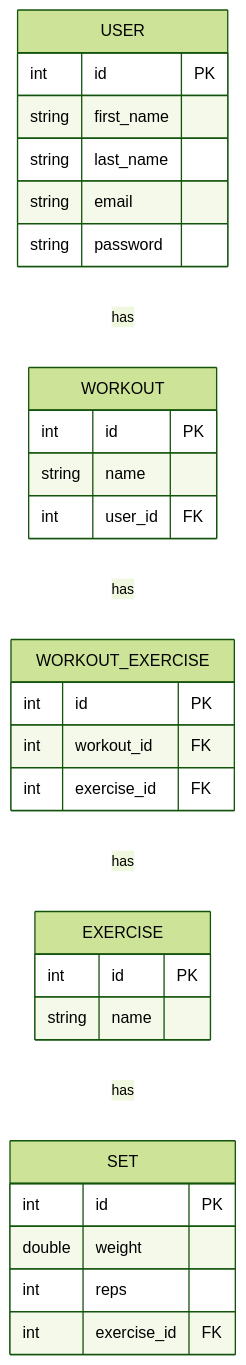
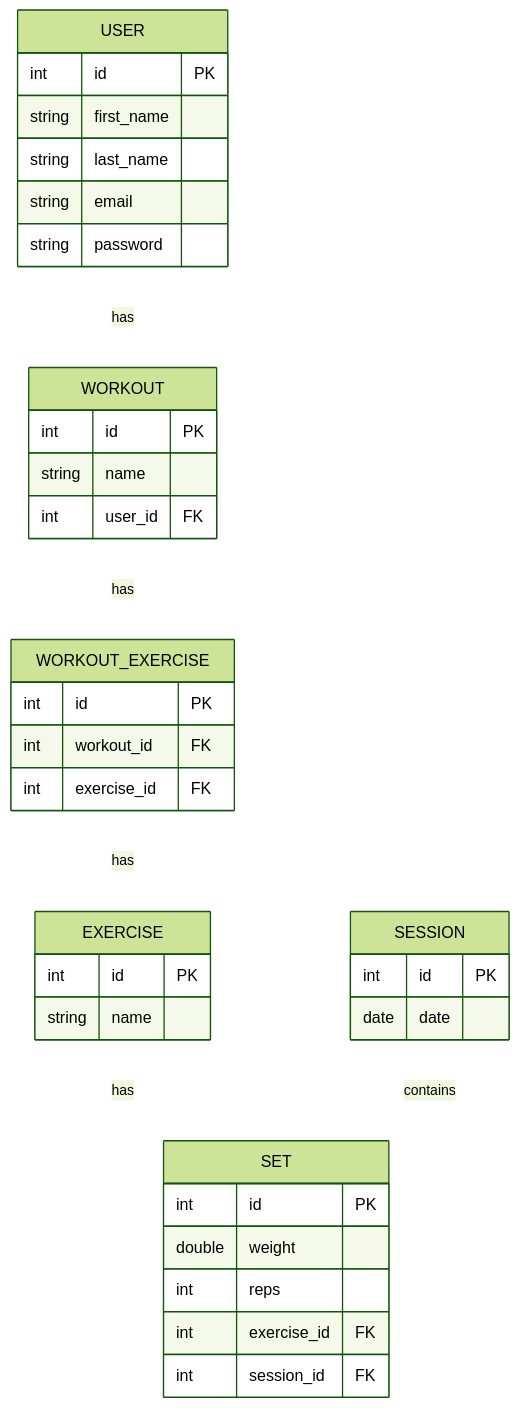
The second of 2 diagrams in README.md (cmurphy88/gym_log), drawn with Mermaid before and after one commit.

````diff
--- a/README.md
+++ b/README.md
@@ -15,40 +15,47 @@
 ```mermaid
 %%{init: {'theme': 'forest', 'themeVariables': { 'lineColor': 'white'}}}%%
 erDiagram
 USER {
     int id PK
     string first_name
     string last_name
     string email
     string password
 }
 
 WORKOUT {
     int id PK
     string name
     int user_id FK
 }
 
 WORKOUT_EXERCISE {
     int id PK
     int workout_id FK
     int exercise_id FK
 }
 
 EXERCISE {
     int id PK
     string name
 }
 
 SET {
     int id PK
     double weight
     int reps
     int exercise_id FK
+    int session_id FK
+}
+
+SESSION {
+    int id PK
+    date date 
 }
 
 USER ||--|{ WORKOUT : has
 WORKOUT }|--|{ WORKOUT_EXERCISE : has
 WORKOUT_EXERCISE }|--|{ EXERCISE : has
 EXERCISE ||--|{ SET : has
+SESSION }|--|| SET : contains
 ```
````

ASSIGNMENT = Looking at the records above, say how many of their lines include the word "README", with no other words.

ANSWER TO THIS TASK = 3